BEGIN

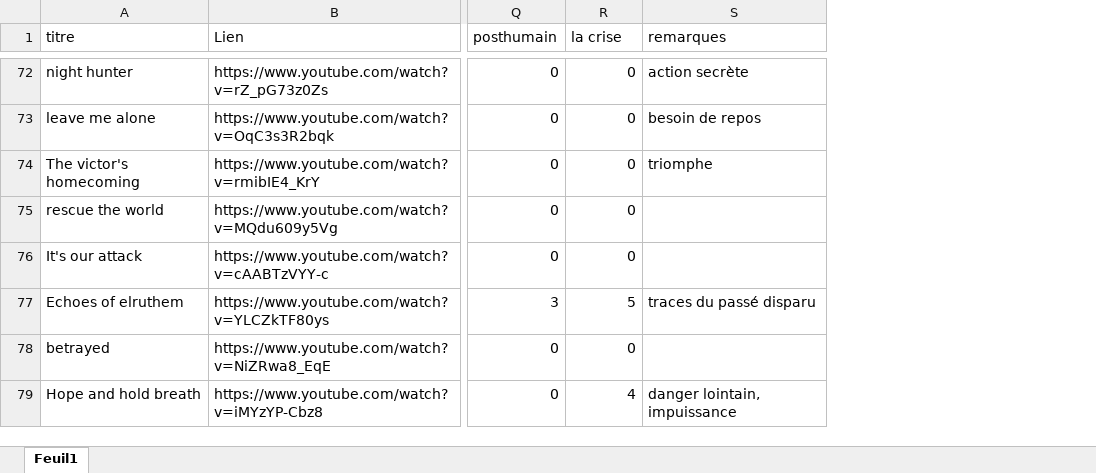
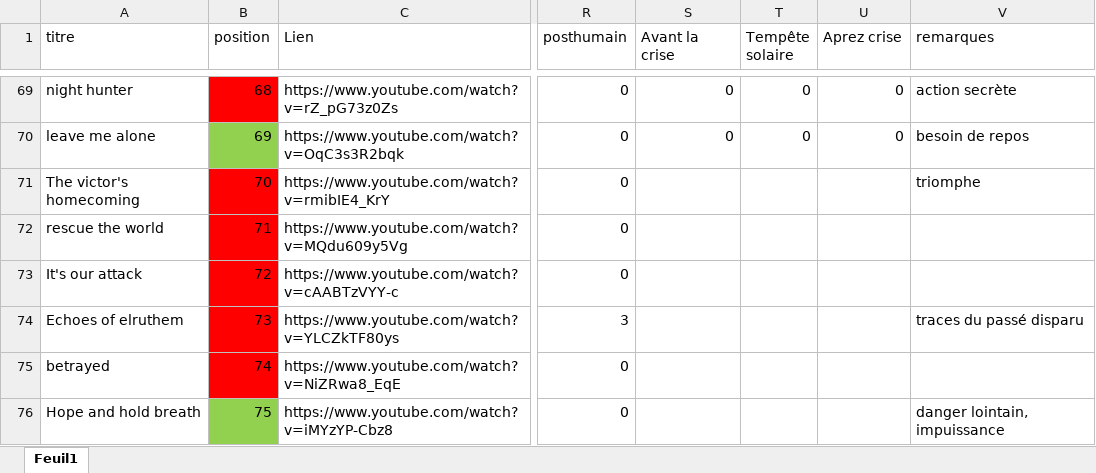
Before and after one commit to JRLapierre/fiction-post-effondrement, an Excel workbook: musiques.xlsx, sheet Feuil1, drawn as a sheet; only a part is shown, gaps mark what is left out; values as stored, in another font and other column widths than the file's, no borders; table styles not drawn; addresses are those after the commit; the diff covers the shown part only; the diff names each change by its address in the sheet, - before the commit and + after, or states it on an @@ line.

```diff
--- a/musiques.xlsx (sheet Feuil1)
+++ b/musiques.xlsx (sheet Feuil1)
+column B (position), rows 69-76: 68 | 69 | 70 | 71 | 72 | 73 | 74 | 75
+column S (Avant la crise), rows 69-70: 0 | 0
+column U (Aprez crise), rows 69-70: 0 | 0
-T1: la crise
+T1: Tempête solaire
-T71:T73 (Tempête solaire): 0
+T71:T73 (Tempête solaire): (empty)
-T74 (Tempête solaire): 5
+T74 (Tempête solaire): (empty)
-T75 (Tempête solaire): 0
+T75 (Tempête solaire): (empty)
-T76 (Tempête solaire): 4
+T76 (Tempête solaire): (empty)
```
Also changed, not shown: 15 added rows, 3 removed rows and 105 edited cells elsewhere in this sheet, 23 other files.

END

In the copy, every entry appears exactly as written above and no picture appears.

● **Answer space**:
Before and after one commit to JRLapierre/fiction-post-effondrement, an Excel workbook: musiques.xlsx, sheet Feuil1, drawn as a sheet; only a part is shown, gaps mark what is left out; values as stored, in another font and other column widths than the file's, no borders; table styles not drawn; addresses are those after the commit; the diff covers the shown part only; the diff names each change by its address in the sheet, - before the commit and + after, or states it on an @@ line.

```diff
--- a/musiques.xlsx (sheet Feuil1)
+++ b/musiques.xlsx (sheet Feuil1)
+column B (position), rows 69-76: 68 | 69 | 70 | 71 | 72 | 73 | 74 | 75
+column S (Avant la crise), rows 69-70: 0 | 0
+column U (Aprez crise), rows 69-70: 0 | 0
-T1: la crise
+T1: Tempête solaire
-T71:T73 (Tempête solaire): 0
+T71:T73 (Tempête solaire): (empty)
-T74 (Tempête solaire): 5
+T74 (Tempête solaire): (empty)
-T75 (Tempête solaire): 0
+T75 (Tempête solaire): (empty)
-T76 (Tempête solaire): 4
+T76 (Tempête solaire): (empty)
```
Also changed, not shown: 15 added rows, 3 removed rows and 105 edited cells elsewhere in this sheet, 23 other files.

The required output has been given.